This picture is one of the graffiti prophet Banksy’s newest. It’s called “Shop till you drop” and they have no idea how he did it. But I sure am glad he did.
So earlier today I went to the mall with our two kids, Eden and Samuel, to do some last minute Christmas shopping. Three days before Christmas, and I was there without Leslie and two kids under the age of 4. We were a train wreck. It’s in moments like this that you realize just how much you need your spouse.
I forgot to bring diapers, bibs, water cups, strollers, basically every single thing that human children need, I forgot. It got so bad that at one point, we were at lunch at the mall Pizza place, and I overheard the woman sitting at the table next to us say, “And that’s why I will never have children.”
I’m not kidding.
There are so many levels of irony about the way we celebrate the Christmas story. God gives up everything to be among us, and we have made greed synonymous with celebrating his sacrifice. God comes in subtle unassuming ways, and we have all but turned Christmas into one big Macy’s day parade.
Now I’m all for Christmas parades and lights and celebrations, and I actually think that Christmas can help form the people of God in ways that help us learn how, and what, to celebrate. But it is possible in the middle of all the glitter to lose sight of exactly what Christmas reveals about God.

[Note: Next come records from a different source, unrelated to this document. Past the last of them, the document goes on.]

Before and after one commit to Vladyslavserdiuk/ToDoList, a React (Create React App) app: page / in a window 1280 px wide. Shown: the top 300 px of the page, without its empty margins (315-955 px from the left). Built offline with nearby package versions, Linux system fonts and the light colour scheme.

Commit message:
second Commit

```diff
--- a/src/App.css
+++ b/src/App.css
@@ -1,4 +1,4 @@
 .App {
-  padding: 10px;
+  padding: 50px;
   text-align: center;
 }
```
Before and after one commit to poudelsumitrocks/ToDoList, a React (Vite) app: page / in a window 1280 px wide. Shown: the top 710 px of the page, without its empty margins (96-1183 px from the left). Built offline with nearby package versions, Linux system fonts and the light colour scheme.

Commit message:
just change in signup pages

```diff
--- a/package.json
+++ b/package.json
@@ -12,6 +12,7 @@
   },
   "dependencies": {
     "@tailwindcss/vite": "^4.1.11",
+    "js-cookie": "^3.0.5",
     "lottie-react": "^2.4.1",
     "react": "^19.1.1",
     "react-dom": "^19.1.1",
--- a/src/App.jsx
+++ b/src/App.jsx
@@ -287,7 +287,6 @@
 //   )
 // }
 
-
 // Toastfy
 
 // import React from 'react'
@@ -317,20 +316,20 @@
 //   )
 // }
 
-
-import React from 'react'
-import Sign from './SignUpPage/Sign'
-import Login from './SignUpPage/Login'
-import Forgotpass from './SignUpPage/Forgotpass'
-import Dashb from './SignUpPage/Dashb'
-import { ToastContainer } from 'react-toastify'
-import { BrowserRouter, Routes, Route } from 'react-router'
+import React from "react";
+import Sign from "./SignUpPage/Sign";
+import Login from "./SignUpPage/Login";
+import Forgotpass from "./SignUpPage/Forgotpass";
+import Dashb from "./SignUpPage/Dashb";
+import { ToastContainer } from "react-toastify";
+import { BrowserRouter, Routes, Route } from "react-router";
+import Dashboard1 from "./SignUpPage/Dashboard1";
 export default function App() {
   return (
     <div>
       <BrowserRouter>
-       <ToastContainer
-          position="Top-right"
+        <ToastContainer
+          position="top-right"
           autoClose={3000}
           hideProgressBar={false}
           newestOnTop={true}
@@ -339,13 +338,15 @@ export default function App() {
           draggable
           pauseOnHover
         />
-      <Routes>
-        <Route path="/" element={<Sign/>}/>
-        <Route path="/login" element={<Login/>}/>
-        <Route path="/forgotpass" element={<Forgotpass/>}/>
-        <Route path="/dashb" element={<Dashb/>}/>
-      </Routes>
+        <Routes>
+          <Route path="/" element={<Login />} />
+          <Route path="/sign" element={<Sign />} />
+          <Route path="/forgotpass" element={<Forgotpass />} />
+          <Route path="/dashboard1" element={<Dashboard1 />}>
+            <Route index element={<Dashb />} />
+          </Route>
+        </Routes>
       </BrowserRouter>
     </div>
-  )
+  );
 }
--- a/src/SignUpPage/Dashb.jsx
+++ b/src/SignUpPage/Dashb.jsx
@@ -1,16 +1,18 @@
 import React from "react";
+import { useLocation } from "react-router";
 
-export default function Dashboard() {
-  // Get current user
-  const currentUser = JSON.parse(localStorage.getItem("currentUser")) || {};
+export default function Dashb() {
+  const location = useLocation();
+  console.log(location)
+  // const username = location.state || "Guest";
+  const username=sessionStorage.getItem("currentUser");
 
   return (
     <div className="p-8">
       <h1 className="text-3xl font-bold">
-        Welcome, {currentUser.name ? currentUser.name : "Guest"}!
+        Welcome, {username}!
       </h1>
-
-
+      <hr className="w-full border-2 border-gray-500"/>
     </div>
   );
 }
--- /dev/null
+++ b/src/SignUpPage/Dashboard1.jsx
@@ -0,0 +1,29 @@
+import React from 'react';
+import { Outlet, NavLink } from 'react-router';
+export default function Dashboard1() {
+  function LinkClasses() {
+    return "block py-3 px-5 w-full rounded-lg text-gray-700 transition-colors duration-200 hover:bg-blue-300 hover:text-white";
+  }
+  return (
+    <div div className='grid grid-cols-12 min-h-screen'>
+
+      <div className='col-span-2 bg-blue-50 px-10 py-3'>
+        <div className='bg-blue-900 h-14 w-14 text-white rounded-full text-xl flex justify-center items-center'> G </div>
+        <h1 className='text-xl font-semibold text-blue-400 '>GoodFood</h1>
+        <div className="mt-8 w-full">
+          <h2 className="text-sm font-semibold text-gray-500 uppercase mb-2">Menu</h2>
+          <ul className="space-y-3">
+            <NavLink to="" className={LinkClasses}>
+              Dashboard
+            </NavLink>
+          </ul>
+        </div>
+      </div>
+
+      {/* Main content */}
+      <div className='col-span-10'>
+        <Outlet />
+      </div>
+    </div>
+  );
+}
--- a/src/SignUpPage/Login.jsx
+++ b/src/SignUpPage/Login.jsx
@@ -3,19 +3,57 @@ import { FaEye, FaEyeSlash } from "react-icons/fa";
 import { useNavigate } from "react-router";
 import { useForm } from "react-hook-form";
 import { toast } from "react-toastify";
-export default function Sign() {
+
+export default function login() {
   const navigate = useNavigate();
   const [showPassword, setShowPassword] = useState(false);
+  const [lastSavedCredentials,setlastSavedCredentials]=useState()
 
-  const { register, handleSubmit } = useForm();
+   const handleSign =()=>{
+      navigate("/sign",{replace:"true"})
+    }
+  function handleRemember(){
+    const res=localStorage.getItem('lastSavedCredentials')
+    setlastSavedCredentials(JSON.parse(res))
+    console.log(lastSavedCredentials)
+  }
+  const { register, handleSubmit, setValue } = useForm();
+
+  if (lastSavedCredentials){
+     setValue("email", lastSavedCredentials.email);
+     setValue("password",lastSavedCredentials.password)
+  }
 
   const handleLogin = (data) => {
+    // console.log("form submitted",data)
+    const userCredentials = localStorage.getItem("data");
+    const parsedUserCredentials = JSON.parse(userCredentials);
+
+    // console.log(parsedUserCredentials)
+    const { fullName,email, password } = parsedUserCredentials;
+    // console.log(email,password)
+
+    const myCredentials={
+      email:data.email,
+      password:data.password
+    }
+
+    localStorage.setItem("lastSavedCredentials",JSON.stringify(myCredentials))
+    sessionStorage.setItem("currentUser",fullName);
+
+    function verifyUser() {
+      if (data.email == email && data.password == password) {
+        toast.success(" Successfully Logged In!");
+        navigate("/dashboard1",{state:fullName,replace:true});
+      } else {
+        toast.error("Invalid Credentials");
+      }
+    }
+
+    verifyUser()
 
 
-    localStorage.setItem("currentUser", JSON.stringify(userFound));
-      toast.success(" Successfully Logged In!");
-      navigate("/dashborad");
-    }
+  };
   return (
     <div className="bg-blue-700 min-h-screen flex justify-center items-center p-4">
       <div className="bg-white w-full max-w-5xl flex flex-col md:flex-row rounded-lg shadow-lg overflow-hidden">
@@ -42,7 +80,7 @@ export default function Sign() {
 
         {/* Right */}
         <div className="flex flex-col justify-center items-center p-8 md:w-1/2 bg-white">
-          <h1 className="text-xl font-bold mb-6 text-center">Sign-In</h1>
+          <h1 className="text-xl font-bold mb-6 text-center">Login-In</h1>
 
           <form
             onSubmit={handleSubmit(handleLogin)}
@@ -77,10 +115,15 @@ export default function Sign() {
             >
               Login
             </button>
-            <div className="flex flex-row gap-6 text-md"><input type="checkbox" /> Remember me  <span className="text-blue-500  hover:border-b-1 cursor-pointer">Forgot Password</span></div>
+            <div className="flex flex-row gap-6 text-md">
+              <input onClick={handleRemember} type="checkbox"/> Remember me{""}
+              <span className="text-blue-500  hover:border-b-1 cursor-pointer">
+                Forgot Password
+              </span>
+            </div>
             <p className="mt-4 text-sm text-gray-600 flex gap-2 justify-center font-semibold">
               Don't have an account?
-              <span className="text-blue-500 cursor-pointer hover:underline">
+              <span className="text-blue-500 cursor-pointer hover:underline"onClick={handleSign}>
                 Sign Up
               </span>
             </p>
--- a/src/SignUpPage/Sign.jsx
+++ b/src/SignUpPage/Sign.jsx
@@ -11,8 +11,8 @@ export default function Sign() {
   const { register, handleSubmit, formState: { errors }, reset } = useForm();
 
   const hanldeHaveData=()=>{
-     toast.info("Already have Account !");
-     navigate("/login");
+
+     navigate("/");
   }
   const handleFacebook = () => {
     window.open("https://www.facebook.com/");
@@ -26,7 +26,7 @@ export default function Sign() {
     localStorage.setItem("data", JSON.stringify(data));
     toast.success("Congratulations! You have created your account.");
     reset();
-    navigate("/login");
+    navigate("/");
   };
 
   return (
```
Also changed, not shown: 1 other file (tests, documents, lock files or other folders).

The Gospel of John really doesn’t have a Christmas story, it just has a Christmas verse. But what John loses in quantity, he makes up with quality. He opens up his gospel by telling us that “The Word became Flesh, and made His dwelling among us. We have seen the glory of the one and only, sent from the Father, full of grace and truth.”
Now John is tapping into a couple of different stories here, but the primary one that John has in mind is the story of the Temple. When God first came to live amount his people. his glory was so dense, that the priests who were in the temple had to evacuate it. His Glory had arrived on earth, but you couldn’t withstand it for long.
And for hundreds of years, that’s the primary way that people thought about the glory of God. It was majestic and wonderful, but it could eat your face off.
And then John met Jesus.
He saw Jesus interact and love children (sorry lady at the pizza restaurant), love on women caught in adultery, blind people, and lepers. He saw Jesus give the world a new way of being human and a new way of interacting with God.
And when John was struggling to find a word to describe that, he reached back into the Jewish story of God and his people and realized that what he was really seeing was the glory of God.
Charles Spurgeon once said it this way, “His glory was that he laid aside His glory, and the glory of the church is when she lays aside her respactablilty and her dignity, and counts it to be her glory to gather together the outcasts.”
In other words, Jesus introduced to a whole new way to talk about the character of God. And a whole new way to put him on display.
So as we go into this season for one more year, as we dream about the gifts we will be able to give, and stress about the ones we won’t. As we hustle and stress on a treadmill that just seems to get faster, remember what this season is really trying to do. It’s calling us to see and treat the ones around us better, despite how they look or what resources they bring to the table. Because that’s the way Jesus did.
Because that’s the glory of God.